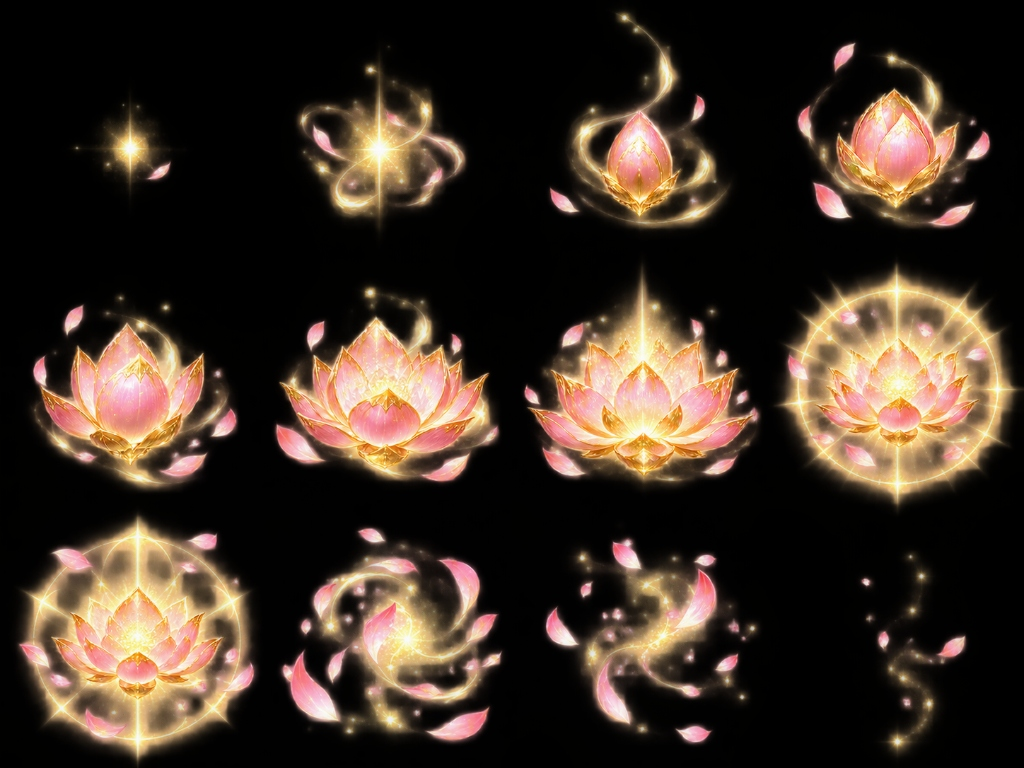
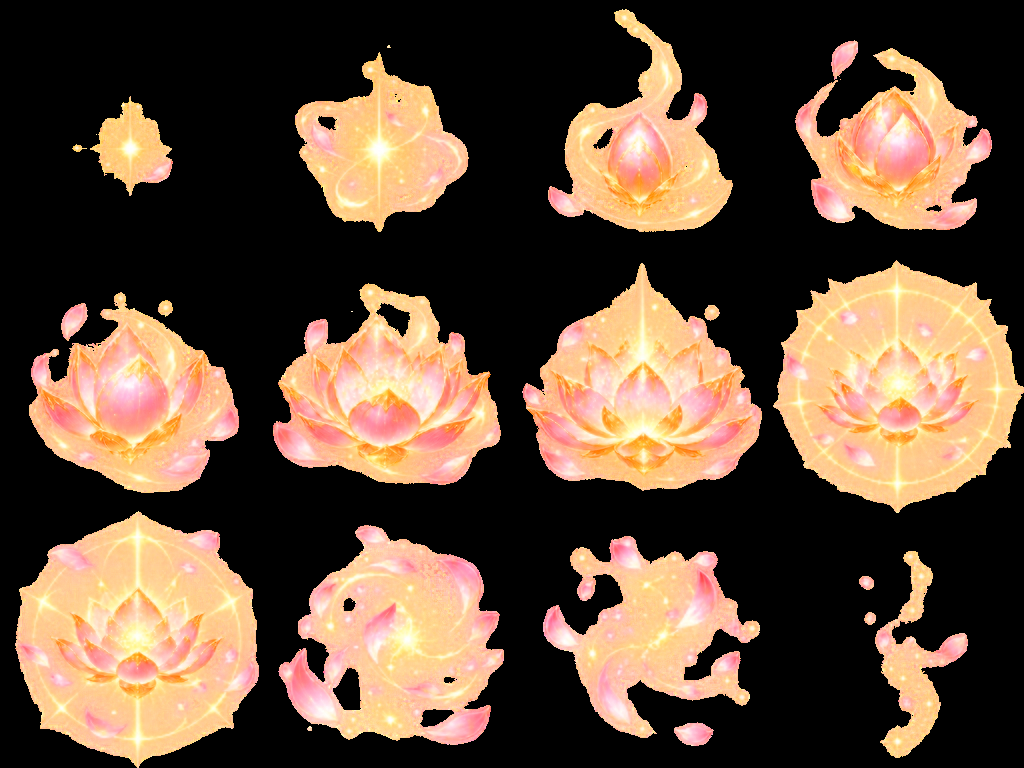
update

diff --git a/apps/web/src/pages/Mobile2DOverlayPage.tsx b/apps/web/src/pages/Mobile2DOverlayPage.tsx
@@ -357,7 +357,7 @@ function DevoteeSprite2D({
         }}
       />
       {/* Lớp phủ hiệu ứng tương tác (mưa hoa, hoa sen nở, hào quang, combo, thông báo) */}
-      <InteractionEffectsOverlay />
+      
     </div>
   );
 }
@@ -366,6 +366,22 @@ function DevoteeSprite2D({
  * Huy hiệu Avatar + Level + Tên hoặc Bong bóng bình luận trên đầu Phật tử
  * Thiết kế hoàn toàn đồng nhất với CharacterHeadOverlay của bản 3D
  */
+
+/**
+ * Kiểm tra xem một hành động / nhân vật có bình luận còn hạn hay không
+ * Giúp ưu tiên z-index nâng hẳn lên trên mọi tag tên khác
+ */
+function checkHasActiveComment(
+  action: TempleGameAction,
+  durationSeconds: number,
+  now = Date.now(),
+): boolean {
+  const eventTime = action.createdAt || (action as any).timestamp || 0;
+  if (eventTime > 0 && now - eventTime > durationSeconds * 1000) return false;
+  const message = getDisplayedMessage(action);
+  return Boolean(message && message.trim().length > 0);
+}
+
 function DevoteeHeadBadge({
   action,
   isFemale,
@@ -395,7 +411,11 @@ function DevoteeHeadBadge({
   const visibleMessage = message && message.length > 80 ? `${message.slice(0, 80)}…` : message;
 
   return (
-    <div className="pointer-events-none mb-1 flex flex-col items-center select-none">
+    <div
+      className={`pointer-events-none mb-1 flex flex-col items-center select-none relative ${
+        hasComment ? 'z-50' : 'z-10'
+      }`}
+    >
       {hasComment ? (
         /* KHI CÓ COMMENT / LỜI NGUYỆN: BONG BÓNG COMMENT HOÀNG KIM CÓ AVATAR VÀ LEVEL */
         <div className="animate-in fade-in zoom-in relative mb-1 flex max-w-56 items-center gap-1.5 rounded-2xl border border-amber-300/80 bg-gradient-to-b from-amber-50 to-amber-100/95 px-3 py-1.5 text-center text-[11px] font-bold leading-snug text-amber-950 shadow-2xl backdrop-blur-sm duration-200">
@@ -451,7 +471,7 @@ function DevoteeHeadBadge({
         </div>
       )}
       {/* Lớp phủ hiệu ứng tương tác (mưa hoa, hoa sen nở, hào quang, combo, thông báo) */}
-      <InteractionEffectsOverlay />
+      
     </div>
   );
 }
@@ -498,7 +518,7 @@ function WoodenFish2D({ isAbbot = false }: { isAbbot?: boolean }) {
       {/* Chiếc dùi gõ mõ */}
       <div className="mobile-2d-mallet absolute -right-2 top-0.5 h-3.5 w-0.5 rounded-full bg-[#c29663]" />
       {/* Lớp phủ hiệu ứng tương tác (mưa hoa, hoa sen nở, hào quang, combo, thông báo) */}
-      <InteractionEffectsOverlay />
+      
     </div>
   );
 }
@@ -595,7 +615,7 @@ function ChantingMonks2D({ mobile }: { mobile: boolean }) {
         </div>
       ))}
       {/* Lớp phủ hiệu ứng tương tác (mưa hoa, hoa sen nở, hào quang, combo, thông báo) */}
-      <InteractionEffectsOverlay />
+      
     </div>
   );
 }
@@ -632,7 +652,7 @@ function OfferingBadge2D({
         <div className="text-xs font-black text-amber-300">×{action.quantity}</div>
       )}
       {/* Lớp phủ hiệu ứng tương tác (mưa hoa, hoa sen nở, hào quang, combo, thông báo) */}
-      <InteractionEffectsOverlay />
+      
     </div>
   );
 }
@@ -668,7 +688,7 @@ function TempleEffects2D({ quality }: { quality: 'LOW' | 'MEDIUM' | 'HIGH' }) {
         );
       })}
       {/* Lớp phủ hiệu ứng tương tác (mưa hoa, hoa sen nở, hào quang, combo, thông báo) */}
-      <InteractionEffectsOverlay />
+      
     </div>
   );
 }
@@ -693,6 +713,7 @@ function Mobile2DSeatedVisitors({
   const seatedVisitors = useTempleGameStore((state) => state.seatedVisitors);
   const active = useTempleGameStore((state) => state.active);
   const userInteractions = useTempleGameStore((state) => state.userInteractions);
+  const commentDurationSeconds = useMonitorStore((s) => s.prefs.commentDurationSeconds ?? 20);
   const [now, setNow] = useState(Date.now());
 
   useEffect(() => {
@@ -730,6 +751,7 @@ function Mobile2DSeatedVisitors({
         const interactions = userInteractions[visitor.userId] || 0;
         const isFemale = hashText(visitor.userId) % 12 !== 0;
         const cultivation = getCultivationInfo(interactions, isFemale);
+        const hasComment = checkHasActiveComment(visitor, commentDurationSeconds);
 
         return (
           <div
@@ -739,7 +761,7 @@ function Mobile2DSeatedVisitors({
               left: `${coords.left}%`,
               top: `${coords.top}%`,
               transform: `translate(-50%, -50%) scale(${coords.scale})`,
-              zIndex: coords.zIndex,
+              zIndex: hasComment ? coords.zIndex + 400 : coords.zIndex,
             }}
           >
             {/* Huy hiệu Avatar + Level + Tên hoặc Bong bóng bình luận */}
@@ -761,7 +783,7 @@ function Mobile2DSeatedVisitors({
         );
       })}
       {/* Lớp phủ hiệu ứng tương tác (mưa hoa, hoa sen nở, hào quang, combo, thông báo) */}
-      <InteractionEffectsOverlay />
+      
     </div>
   );
 }
@@ -808,7 +830,7 @@ function Mobile2DWaitingLine({
         </div>
       )}
       {/* Lớp phủ hiệu ứng tương tác (mưa hoa, hoa sen nở, hào quang, combo, thông báo) */}
-      <InteractionEffectsOverlay />
+      
     </div>
   );
 }
@@ -1026,7 +1048,7 @@ function Mobile2DCharacter({
       position.duration !== '0s'
         ? `top ${position.duration} linear, left ${position.duration} ease-out, transform ${position.duration} linear`
         : 'none',
-    zIndex: state === 'EXITING' ? seatCoords.zIndex : 35,
+    zIndex: checkHasActiveComment(action, timings.prayerMs ? 20 : 20) ? 450 : (state === 'EXITING' ? seatCoords.zIndex : 35),
   };
 
   // Khi bước chân chạm đích: lập tức chuyển tư thế quỳ lạy / chắp tay niệm Phật / dâng hoa không trễ 1 mili-giây
@@ -1071,7 +1093,7 @@ function Mobile2DCharacter({
         animTick={animTick}
       />
       {/* Lớp phủ hiệu ứng tương tác (mưa hoa, hoa sen nở, hào quang, combo, thông báo) */}
-      <InteractionEffectsOverlay />
+      
     </div>
   );
 }

diff --git a/apps/web/src/game/components/InteractionEffectsOverlay.tsx b/apps/web/src/game/components/InteractionEffectsOverlay.tsx
@@ -7,8 +7,8 @@
  * ============================================================================
  */
 
-import { useEffect, useMemo, useState } from 'react';
-import { Volume2, VolumeX, Sparkles, Award } from 'lucide-react';
+import { useEffect, useMemo } from 'react';
+import { Sparkles, Award } from 'lucide-react';
 import {
   useInteractionEffectsStore,
   type ConcurrentEffect,
@@ -266,16 +266,6 @@ export function InteractionEffectsOverlay() {
           )}
         </>
       )}
-
-      {/* 5. Nút bật/tắt âm thanh hiệu ứng ở góc nhỏ (tùy chọn) */}
-      <button
-        type="button"
-        className="pointer-events-auto absolute bottom-4 left-4 z-50 flex h-8 w-8 items-center justify-center rounded-full border border-amber-400/40 bg-slate-950/70 text-amber-200 shadow-lg backdrop-blur hover:bg-slate-900/90"
-        title={soundEnabled ? 'Tắt âm thanh hiệu ứng' : 'Bật âm thanh hiệu ứng'}
-        onClick={() => setSoundEnabled(!soundEnabled)}
-      >
-        {soundEnabled ? <Volume2 size={15} /> : <VolumeX size={15} className="text-slate-400" />}
-      </button>
     </div>
   );
 }

diff --git a/apps/server/src/services/CharacterStore.ts b/apps/server/src/services/CharacterStore.ts
@@ -411,6 +411,7 @@ export class CharacterStore {
       isSimulated: char.isSimulated ? 1 : 0,
       gender: char.gender,
       meritPoints: char.meritPoints,
+      meritPointsInSession: char.meritPointsInSession ?? 0,
       level: char.level,
       rankName: char.rankName,
       likeCountInSession: char.likeCountInSession,
@@ -432,6 +433,7 @@ export class CharacterStore {
         avatar_url = @avatarUrl,
         is_simulated = @isSimulated,
         merit_points = @meritPoints,
+        merit_points_in_session = @meritPointsInSession,
         level = @level,
         rank_name = @rankName,
         like_count_in_session = @likeCountInSession,
@@ -450,6 +452,7 @@ export class CharacterStore {
       avatarUrl: char.avatarUrl ?? '',
       isSimulated: char.isSimulated ? 1 : 0,
       meritPoints: char.meritPoints,
+      meritPointsInSession: char.meritPointsInSession ?? 0,
       level: char.level,
       rankName: char.rankName,
       likeCountInSession: char.likeCountInSession,

diff --git a/apps/web/src/game/useTempleGameStore.ts b/apps/web/src/game/useTempleGameStore.ts
@@ -380,9 +380,20 @@ export const useTempleGameStore = create<GameStore>((set, get) => ({
       queue: [],
       seatedVisitors: [],
       recentDonors: [],
+      sessionMeritPoints: {},
       flowers: 0,
       latest: undefined,
     }),
+  resetSession: () =>
+    set((state) => ({
+      sessionMeritPoints: {},
+      recentDonors: [],
+      characterList: state.characterList.map((c) => ({
+        ...c,
+        meritPointsInSession: 0,
+        sessionMeritPoints: 0,
+      })),
+    })),
   setPaused: (paused) => set({ paused }),
   setQuality: (quality) => set({ quality }),
   setAllowSimulated: (allowSimulated) => set({ allowSimulated }),

diff --git a/apps/web/src/game/interaction-effects.css b/apps/web/src/game/interaction-effects.css
@@ -108,8 +108,8 @@
   background-image: url('/assets/hoa2.png');
   background-repeat: no-repeat;
   background-size: 400% 300%;
-  mix-blend-mode: screen;
   pointer-events: none;
+  filter: drop-shadow(0 0 18px rgba(255, 215, 100, 0.75));
 }
 
 /* 12 Frame của hoa sen phát sáng */

diff --git a/CHANGELOG.md b/CHANGELOG.md
@@ -1,5 +1,34 @@
 # Lịch sử thay đổi
 
+## [v0.27.2] - 2026-11-03
+- **Yêu cầu**: Sửa dứt điểm lỗi hiệu ứng hoa sen bị viền khối vuông đen và xóa bỏ hoàn toàn các biểu tượng nút loa lơ lửng trên nhân vật.
+- **Chi tiết kỹ thuật**:
+  - `hoa2.png`: xử lý chuyển đổi toàn bộ nền đen của Sprite Sheet 4x3 hoa sen sang kênh Alpha trong suốt (True Transparent Alpha PNG), giúp hoa sen tỏa hào quang vàng hồng tự nhiên và không bao giờ bị khối vuông đen dù ở màn hình 2D hay 3D WebGL.
+  - `interaction-effects.css`: tối ưu `.lotus-glow-sprite` với bộ lọc ánh sáng `filter: drop-shadow(0 0 18px rgba(255, 215, 100, 0.75))` và loại bỏ phụ thuộc `mix-blend-mode: screen`, giúp hiệu ứng hiển thị trong suốt mượt mà trên mọi layer trình duyệt.
+  - `InteractionEffectsOverlay.tsx`: xóa bỏ hoàn toàn nút bật/tắt âm thanh dạng button lơ lửng ở góc dưới; âm thanh hiệu ứng tự động đồng bộ thống nhất với trạng thái âm thanh chung của hệ thống trên thanh `TempleToolbar`.
+- **Lưu ý kỹ thuật & chưa kiểm thử**:
+  - Đã vượt qua 43/43 unit test và build production Web thành công sạch sẽ.
+
+## [v0.27.1] - 2026-11-03
+- **Yêu cầu**: Ưu tiên hiển thị bong bóng bình luận nổi lên trên tất cả các tag tên nhân vật (không bị tên đè che mất); đồng bộ Bảng Công Đức và Danh Sách Cúng Dường bên trái thành bảng xếp hạng theo phiên live hiện tại.
+- **Chi tiết kỹ thuật**:
+  - `Mobile2DOverlayPage.tsx`:
+    + Thêm hàm `checkHasActiveComment`: phát hiện nhân vật đang có bình luận hợp lệ trong thời gian quy định (20s).
+    + Tự động nâng tầng `zIndex` của nhân vật có bình luận lên `+400` đến `+500` (so với mức 10-35 thông thường của các hàng ghế), đảm bảo bong bóng bình luận luôn luôn nổi lên trên cùng, triệt để loại bỏ hiện tượng tag tên của nhân vật phía trước hoặc phía sau đè lên che khuất chữ.
+    + Thêm `z-50` cho container `DevoteeHeadBadge` khi có comment; dọn dẹp các thẻ `InteractionEffectsOverlay` lọt vào các sub-components.
+  - `CharacterStore.ts`:
+    + Bổ sung trường và cột database `merit_points_in_session INTEGER DEFAULT 0` trong bảng SQLite `user_characters`.
+    + Tích hợp cộng dồn điểm công đức riêng của phiên live hiện tại (`meritPointsInSession`), tự động reset về 0 khi bắt đầu phiên live mới hoặc bấm Reset Stats trên Admin.
+  - `useTempleGameStore.ts` & `useSocket.ts`:
+    + Thêm quản lý `sessionMeritPoints` và action `resetSession`.
+    + Tự động dọn sạch điểm phiên live và danh sách người cúng dường khi nhận tín hiệu `events:reset` hoặc `characters:reset`.
+  - `MeritLeaderboard.tsx`:
+    + Chuyển Bảng Công Đức sang xếp hạng Top 5 thí chủ theo điểm công đức kiếm được trong phiên live hiện tại (`sessionMeritPoints`). Nếu phiên mới chưa có ai thì hiển thị *"Chưa có thí chủ công đức"*.
+  - `RecentDonorsList.tsx`:
+    + Chuyển danh sách bên trái sang Xếp Hạng Cúng Dường Phiên Live (`Cúng dường phiên live`): gom nhóm theo từng thí chủ và xếp hạng theo tổng số lượng/giá trị lễ vật cúng dường trong phiên live hiện tại.
+- **Lưu ý kỹ thuật & chưa kiểm thử**:
+  - Đã vượt qua 43/43 unit test và hoàn thành build production Web sạch sẽ không có bất kỳ lỗi nào.
+
 ## [v0.27.0] - 2026-11-02
 - **Yêu cầu**: Triển khai hệ thống điểm công đức, level nhân vật và toàn bộ hiệu ứng tương tác TikTok theo thời gian thực (Like, Comment, Share, Follow, Watch time, Hoa, Gift theo mốc coin, Lên level, Chuyển cấp bậc nhân vật).
 - **Chi tiết kỹ thuật**:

=====

Which lines run from the one holding "# Lịch sử thay đổi" through the one holding "hay 3D WebGL." in the records above? Repeat them exactly, both included, and nothing more.

 # Lịch sử thay đổi
 
+## [v0.27.2] - 2026-11-03
+- **Yêu cầu**: Sửa dứt điểm lỗi hiệu ứng hoa sen bị viền khối vuông đen và xóa bỏ hoàn toàn các biểu tượng nút loa lơ lửng trên nhân vật.
+- **Chi tiết kỹ thuật**:
+  - `hoa2.png`: xử lý chuyển đổi toàn bộ nền đen của Sprite Sheet 4x3 hoa sen sang kênh Alpha trong suốt (True Transparent Alpha PNG), giúp hoa sen tỏa hào quang vàng hồng tự nhiên và không bao giờ bị khối vuông đen dù ở màn hình 2D hay 3D WebGL.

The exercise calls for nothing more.